The Next Five Years

Just when I thought I was out, they pulled me back in.

My confidence in the iOS platform has been waning over the last 12 months. iOS 7 was a hard upgrade to swallow both in terms of the changes and the work it brought. A questionable visual refresh, but few improvements to a core experience that finally felt behind what the competition was offered.

My time with C# and Azure showed me the sharp edges in Objective-C that I wasn’t fully aware of before. It’s not that Objective-C is a bad language (it’s pretty great), but it’s also built on a foundation that makes things that should be simple not so simple.

Even the developer tools were lacking. The iOS publishing and beta experience has been laughably bad for years, especially compared to what Google offers Android developers.

And then in two hours, Apple shut me up. They pretty much offered a solution for every single thing I have bitched about over the past five years. Extensions, CloudKit, a new iTunes Connect.
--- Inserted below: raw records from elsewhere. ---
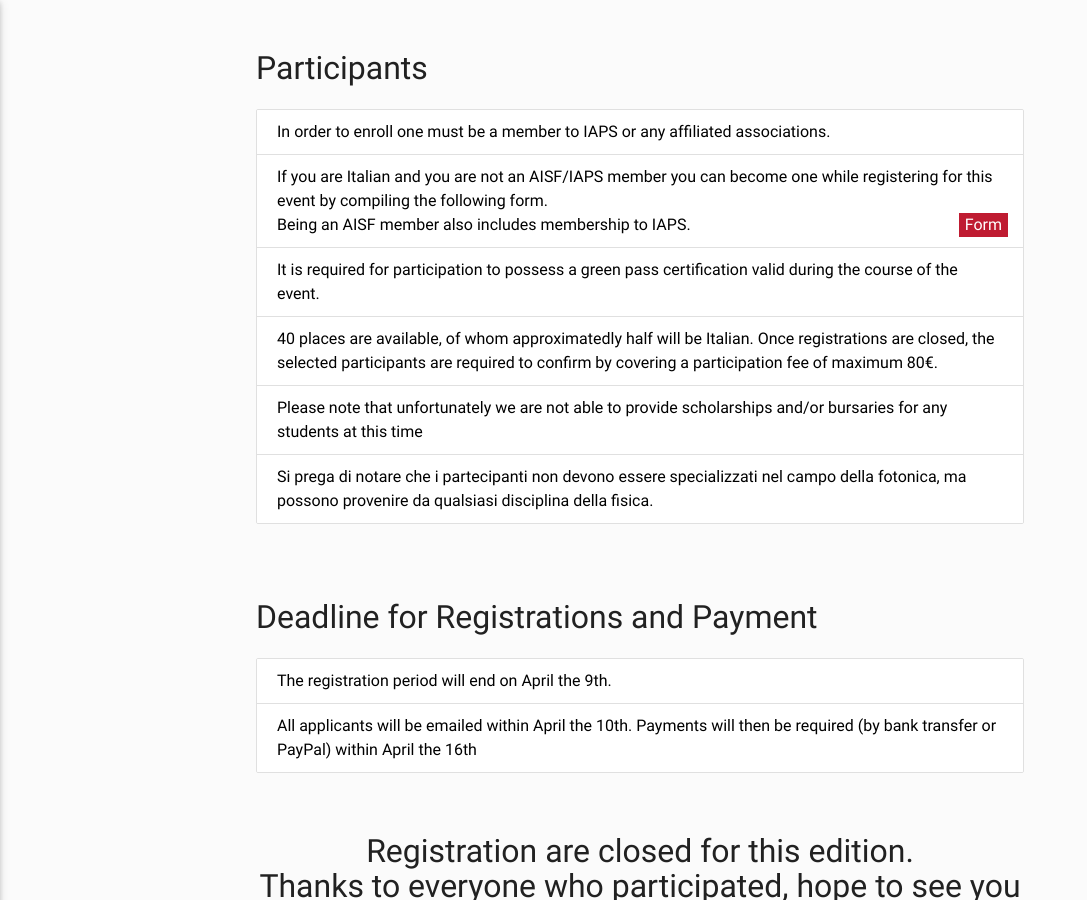
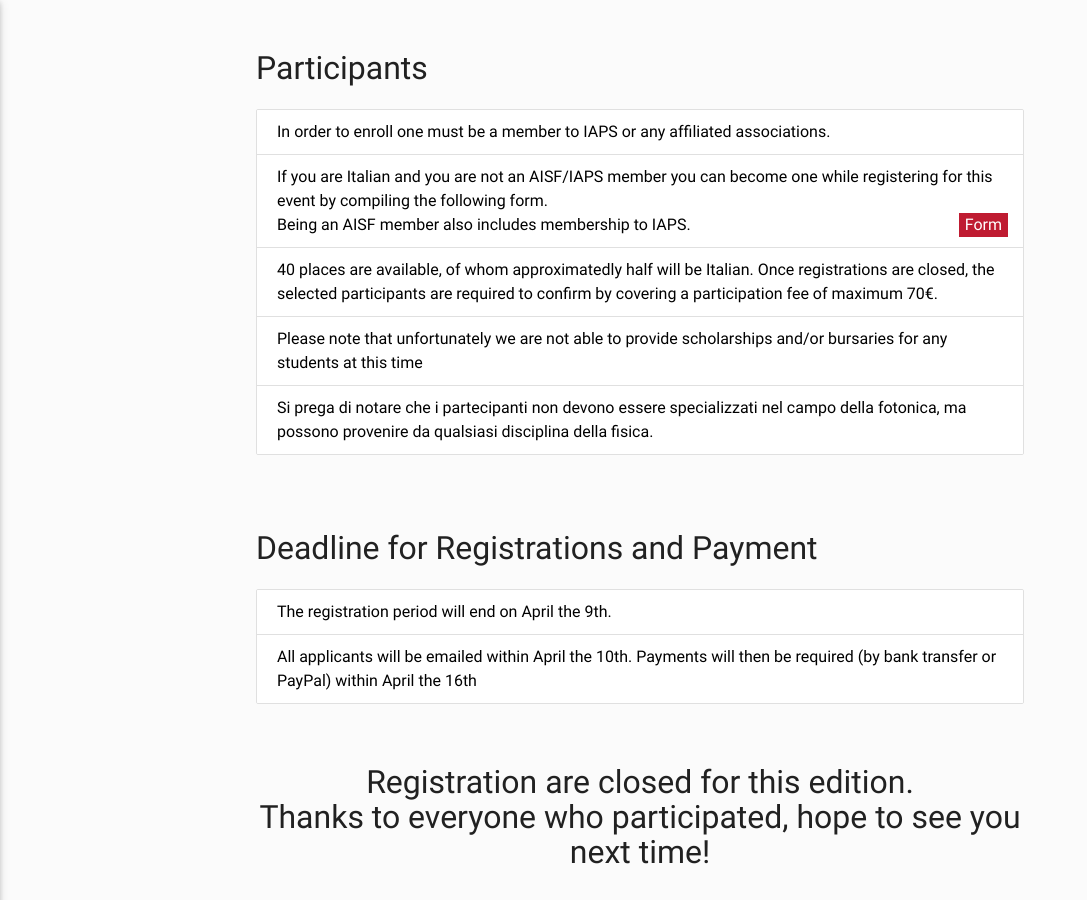
Before and after one commit to ai-sf/lot23, a Jekyll site: the page built from registration.html, in a window 1280 px wide and 900 px high, scrolled down 640 px. Shown: the whole window, without its empty margins (0-1087 px from the left). Built offline with Jekyll 4.4.1, drawn with Linux system fonts in a browser that asks for light colours; nearby versions of some CDN libraries.

Commit message:
Update registration.yml

```diff
--- a/_data/registration.yml
+++ b/_data/registration.yml
@@ -16,8 +16,7 @@ selection:
     - text: "If you are Italian and you are not an AISF/IAPS member you can become one while registering for this event by compiling the following form. <br> Being an AISF member also includes membership to IAPS."
       url: "http://ai-sf.it/iscrizione"
       button: Form
-    - text: "It is required for participation to possess a green pass certification valid during the course of the event."
-    - text: "40 places are available, of whom approximatedly half will be Italian. Once registrations are closed, the selected participants are required to confirm by covering a participation fee of maximum 80€."
+    - text: "40 places are available, of whom approximatedly half will be Italian. Once registrations are closed, the selected participants are required to confirm by covering a participation fee of maximum 70€."
     - text: "Please note that unfortunately we are not able to provide scholarships and/or bursaries for any students at this time"
     - text: "Si prega di notare che i partecipanti non devono essere specializzati nel campo della fotonica, ma possono provenire da qualsiasi disciplina della fisica."
       url: "#!"
```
And Swift, an entirely new programming language that will likely power the future of iOS and OS X development for years to come.

I came into this years WWDC fairly mellow to what would or wouldn’t be announced. There wasn’t any anticipation or excitement the night before. Just a standard amount of curiousity. After the Keynote, I can’t remember being that excited since the announcement of the original iPhone. They blew the roof off Moscone.

With my entire list of complaints about the Apple platform resolved, what am I supposed to complain about now? I have spent the better part of the last week thinking about an entirely new list of things for Apple to work on these next five years, so that I can both continue to have something to nitpick and because I truly believe they will enhance the platform in meaningful ways.

  • A Global Accounts System: Authenticating with your Facebook or Twitter account on iOS is as simple as accepting an alert view pop-up. Authenticating with Foursquare, Glassboard, or any other third-party auth provider requires either manually entering passwords or using a URI scheme to jump between apps. Being able to set any third-party service as an auth provider a la Twitter or Facebook would benefit all users of those services. (Radar: 17226236)

  • async-await: Swift is wonderful until you have to create a dispatch queue. Then you remember that concurrency is still way too hard on Apple’s platforms. C# has solved this in a meaningful way with their async-await keywords that make asynchronous programming incredibly simple. (Radar: 17226224)

  • Better Refactoring Tools In Xcode: Xcode 6 is a wonderful update, but its ability to refactor code in meaningful and reliable ways still lags severely behind Android Studio and Visual Studio.

  • Token-Based APNS: The certificate dance that you have to jump through to work with Apple’s Push Notification Server is horrendous when compared to other solutions. Being able to register for a secret token and use that to authenticate is far simpler to integrate than the certificates and provisioning profiles needed presently. (Radar: 17226189)

  • CloudKit REST Endpoints: CloudKit is designed to excel on iOS and OS X, but there are server-side scenarios where it would be beneficial to be able to hit a CloudKit end point and pass data to a user’s account, or register a silent push based on a third-party data source hosted remotely. (Radar: 17226182)

  • Default Apps On iOS: With great third-party apps that are offering full replacements for standard apps like Safari, Mail, and Calendar, it’d be ideal to be able to associate them with iOS so if I use Mail and tap a link I can have it open in Chrome, my preferred iOS browser. (Radar: 17226170)

Here’s to the next five years.

About Justin

Justin Williams is the Crew Chief of Second Gear, makers of Glassboard. He writes about consumer technology, running a bootstrapped software business, and more from Denver, Colorado.

Follow @justin on Twitter or get new articles via @carpeaqua.